THE history of Japan is an unfinished drama in which three acts have been played. The first—barring the primitive and legendary centuries—is classical Buddhist Japan (522-1603 A.D.), suddenly civilized by China and Korea, refined and softened by religion, and creating the historic masterpieces of Japanese literature and art. The second is the feudal and peaceful Japan of the Tokugawa Shogunate (1603-1868), isolated and self-contained, seeking no alien territory and no external trade, content with agriculture and wedded to art and philosophy. The third act is modern Japan, opened up in 1853 by an American fleet, forced by conditions within and without into trade and industry, seeking foreign materials and markets, fighting wars of irrepressible expansion, imitating the imperialistic ardor and methods of the West, and threatening both the ascendancy of the white race and the peace of the world. By every historical precedent the next act will be war.
The Japanese have studied our civilization carefully, in order to absorb its values and surpass it. Perhaps we should be wise to study their civilization as patiently as they have studied ours, so that when the crisis comes that must issue either in war or understanding, we may be capable of understanding.
I. THE CHILDREN OF THE GODS
How Japan was created—The rôle of earthquakes
In the beginning, says the oldest of Japanese histories,1 were the gods Male and female they were born, and died, until at last two of them, Izanagi and Izanami, brother and sister, were commanded by the elder deities to create Japan. So they stood on the floating bridge of heaven, thrust down into the ocean a jeweled spear, and held it aloft in the sky. The drops that fell from the spear became the Sacred Islands. By watching the tadpoles in the water the gods learned the secret of copulation; Izanagi and Izanami mated, and gave birth to the Japanese race. From Izanagi’s left eye was born Amaterasu, Goddess of the Sun, and from her grandson Ninigi sprang in divine and unbroken lineage all the emperors of Dai Nippon. From that day until this there has been but one imperial dynasty in Japan.*
There were 4,223 drops from the jeweled spear, for there are that number of islands in the archipelago called Japan,† Six hundred of them are inhabited, but only five are of any considerable size. The largest-Hondo or Honshu—is 1,130 miles long, averages some 73 miles in width, and contains in its 81,000 square miles half the area of the islands. Their situation, like their recent history, resembles that of England: the surrounding seas have protected them from conquest, while their 13,000 miles of seacoast have made them a seafaring people, destined by geographical encouragement and commercial necessity to a widespread mastery of the seas. Warm winds and currents from the south mingle with the cool air of the mountain-tops to give Japan an English climate, rich in rain and cloudy days4 nourishing to short but rapid-running rivers, and propitious to vegetation and scenery. Here, outside the cities and the slums, half the land is an Eden in blossom-time; and the mountains are no tumbled heaps of rock and dirt, but artistic forms designed, like Fuji, in almost perfect lines.‡

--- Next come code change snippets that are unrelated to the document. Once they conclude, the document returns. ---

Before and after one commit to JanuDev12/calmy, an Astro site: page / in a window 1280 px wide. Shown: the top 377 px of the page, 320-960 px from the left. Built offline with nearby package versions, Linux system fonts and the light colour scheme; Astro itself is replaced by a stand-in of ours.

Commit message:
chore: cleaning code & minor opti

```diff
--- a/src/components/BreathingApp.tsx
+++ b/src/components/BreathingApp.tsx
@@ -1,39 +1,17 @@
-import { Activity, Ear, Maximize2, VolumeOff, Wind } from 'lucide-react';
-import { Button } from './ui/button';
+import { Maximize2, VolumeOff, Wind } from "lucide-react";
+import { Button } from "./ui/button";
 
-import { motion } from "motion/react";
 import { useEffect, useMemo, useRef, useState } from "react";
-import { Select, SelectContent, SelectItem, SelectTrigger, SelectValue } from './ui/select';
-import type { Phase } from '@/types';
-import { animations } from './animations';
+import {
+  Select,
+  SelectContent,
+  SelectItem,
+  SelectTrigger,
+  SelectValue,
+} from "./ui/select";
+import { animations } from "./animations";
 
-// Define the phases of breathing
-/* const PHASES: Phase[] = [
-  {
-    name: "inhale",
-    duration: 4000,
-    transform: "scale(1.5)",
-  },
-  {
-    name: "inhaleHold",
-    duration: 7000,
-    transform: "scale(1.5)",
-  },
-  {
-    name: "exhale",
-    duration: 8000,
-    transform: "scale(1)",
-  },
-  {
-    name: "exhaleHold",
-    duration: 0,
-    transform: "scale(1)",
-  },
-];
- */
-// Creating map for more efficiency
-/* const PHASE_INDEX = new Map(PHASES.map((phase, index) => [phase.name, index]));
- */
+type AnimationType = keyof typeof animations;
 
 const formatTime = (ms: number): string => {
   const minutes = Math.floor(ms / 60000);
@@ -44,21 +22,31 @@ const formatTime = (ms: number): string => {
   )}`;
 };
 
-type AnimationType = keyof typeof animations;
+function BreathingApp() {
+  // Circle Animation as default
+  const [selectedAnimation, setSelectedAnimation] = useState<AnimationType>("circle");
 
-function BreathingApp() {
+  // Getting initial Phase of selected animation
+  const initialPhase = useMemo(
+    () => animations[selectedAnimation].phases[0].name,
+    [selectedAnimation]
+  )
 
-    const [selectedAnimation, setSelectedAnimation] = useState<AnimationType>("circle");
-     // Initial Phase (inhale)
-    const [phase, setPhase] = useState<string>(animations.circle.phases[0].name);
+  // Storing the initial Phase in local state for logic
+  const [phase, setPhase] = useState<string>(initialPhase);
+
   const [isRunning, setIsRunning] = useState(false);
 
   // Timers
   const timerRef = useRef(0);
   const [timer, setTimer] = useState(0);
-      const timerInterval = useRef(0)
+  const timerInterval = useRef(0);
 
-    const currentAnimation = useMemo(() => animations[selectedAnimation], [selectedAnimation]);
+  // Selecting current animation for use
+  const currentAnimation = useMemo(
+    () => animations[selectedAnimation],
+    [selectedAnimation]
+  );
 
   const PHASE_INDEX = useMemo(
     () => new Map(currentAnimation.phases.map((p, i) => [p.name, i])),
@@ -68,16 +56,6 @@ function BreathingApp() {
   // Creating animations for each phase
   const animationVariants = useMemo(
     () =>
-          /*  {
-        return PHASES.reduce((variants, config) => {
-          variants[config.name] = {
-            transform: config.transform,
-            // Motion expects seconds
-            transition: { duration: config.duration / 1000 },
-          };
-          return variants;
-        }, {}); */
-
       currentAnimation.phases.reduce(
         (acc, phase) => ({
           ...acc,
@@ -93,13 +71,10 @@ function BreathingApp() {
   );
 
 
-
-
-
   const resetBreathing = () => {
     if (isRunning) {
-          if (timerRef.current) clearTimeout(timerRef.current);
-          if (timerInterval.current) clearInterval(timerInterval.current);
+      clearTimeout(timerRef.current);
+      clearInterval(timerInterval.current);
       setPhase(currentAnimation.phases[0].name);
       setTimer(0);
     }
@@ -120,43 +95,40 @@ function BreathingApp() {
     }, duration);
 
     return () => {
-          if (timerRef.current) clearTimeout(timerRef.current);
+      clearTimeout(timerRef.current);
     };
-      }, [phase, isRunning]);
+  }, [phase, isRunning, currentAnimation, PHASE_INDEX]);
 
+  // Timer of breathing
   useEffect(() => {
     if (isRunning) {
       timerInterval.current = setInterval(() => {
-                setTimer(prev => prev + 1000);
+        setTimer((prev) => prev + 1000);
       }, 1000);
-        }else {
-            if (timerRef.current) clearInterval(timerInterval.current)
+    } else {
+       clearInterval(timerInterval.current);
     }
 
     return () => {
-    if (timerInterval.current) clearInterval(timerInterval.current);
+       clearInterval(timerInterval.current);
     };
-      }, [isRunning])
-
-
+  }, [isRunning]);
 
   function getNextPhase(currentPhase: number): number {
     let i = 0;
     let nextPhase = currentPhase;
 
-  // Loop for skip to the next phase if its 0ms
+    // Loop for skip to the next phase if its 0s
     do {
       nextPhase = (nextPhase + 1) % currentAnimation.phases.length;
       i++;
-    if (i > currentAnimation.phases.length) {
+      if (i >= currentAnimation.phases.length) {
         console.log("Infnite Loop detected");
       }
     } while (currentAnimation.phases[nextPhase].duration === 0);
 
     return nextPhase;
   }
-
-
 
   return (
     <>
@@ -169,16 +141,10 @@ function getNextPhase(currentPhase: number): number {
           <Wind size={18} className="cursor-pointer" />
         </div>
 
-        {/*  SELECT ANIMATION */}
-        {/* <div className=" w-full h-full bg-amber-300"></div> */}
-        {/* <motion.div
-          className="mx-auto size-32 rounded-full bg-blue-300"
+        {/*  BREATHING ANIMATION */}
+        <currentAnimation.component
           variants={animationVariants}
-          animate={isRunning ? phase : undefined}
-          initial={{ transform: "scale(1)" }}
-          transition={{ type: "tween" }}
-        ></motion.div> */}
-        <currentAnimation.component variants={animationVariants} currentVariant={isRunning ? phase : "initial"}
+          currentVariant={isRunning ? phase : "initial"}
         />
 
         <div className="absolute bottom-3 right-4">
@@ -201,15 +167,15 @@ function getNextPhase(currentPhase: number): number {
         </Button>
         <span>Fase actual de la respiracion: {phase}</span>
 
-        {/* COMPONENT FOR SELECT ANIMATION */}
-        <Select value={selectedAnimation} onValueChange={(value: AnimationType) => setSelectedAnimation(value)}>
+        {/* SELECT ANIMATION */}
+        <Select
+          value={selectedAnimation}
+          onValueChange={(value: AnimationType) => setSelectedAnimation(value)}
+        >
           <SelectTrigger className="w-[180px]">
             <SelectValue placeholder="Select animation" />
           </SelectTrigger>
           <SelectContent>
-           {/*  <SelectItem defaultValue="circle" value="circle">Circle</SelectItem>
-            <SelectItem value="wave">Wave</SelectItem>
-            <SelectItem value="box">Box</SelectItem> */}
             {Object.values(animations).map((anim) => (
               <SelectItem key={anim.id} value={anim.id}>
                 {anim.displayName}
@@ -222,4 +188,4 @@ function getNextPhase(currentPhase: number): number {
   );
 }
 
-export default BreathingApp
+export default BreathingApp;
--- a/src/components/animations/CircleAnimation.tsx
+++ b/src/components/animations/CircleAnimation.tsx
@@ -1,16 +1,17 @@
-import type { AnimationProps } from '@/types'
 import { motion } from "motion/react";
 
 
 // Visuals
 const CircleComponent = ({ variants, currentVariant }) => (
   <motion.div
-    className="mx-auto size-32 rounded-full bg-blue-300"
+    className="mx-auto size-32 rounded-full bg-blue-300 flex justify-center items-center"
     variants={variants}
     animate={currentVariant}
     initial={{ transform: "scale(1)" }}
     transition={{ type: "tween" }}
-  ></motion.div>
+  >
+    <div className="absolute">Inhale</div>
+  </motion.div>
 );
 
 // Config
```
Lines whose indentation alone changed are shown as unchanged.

Doubtless these isles were born of earthquakes rather than from dripping spears.6 No other land—except, perhaps, South America—has suffered so bitterly from convulsions of the soil. In the year 599 the earth shook and swallowed villages in its laughter; meteors fell and comets flashed, and snow whitened the streets in mid-July; drought and famine followed, and millions of Japanese died. In 1703 an earthquake killed 32,000 in Tokyo alone. In 1885 the capital was wrecked again; great clefts opened in the earth, and engulfed thousands; the dead were carried away in cartloads and buried en masse. In 1923 earthquake, tidal wave and fire took 100,000 lives in Tokyo, and 37,000 in Yokahama and nearby; Kamakura, so kind to Buddha, was almost totally destroyed,7 while the benign colossus of the Hindu saint survived shaken but unperturbed amid the ruins, as if to illustrate the chief lesson of history—that the gods can be silent in many languages. The people were for a moment puzzled by this abundance of disaster in a land divinely created and ruled; at last they explained the agitations as due to a large subterranean fish, which wriggled when its slumber was disturbed.8 They do not seem to have thought of abandoning this adventurous habitat; on the day after the last great quake the school-children used bits of broken plaster for pencils, and the tiles of their shattered homes for slates.9 The nation bore patiently these lashings of circumstance, and emerged from repeated ruin undiscourageably industrious, and ominously brave.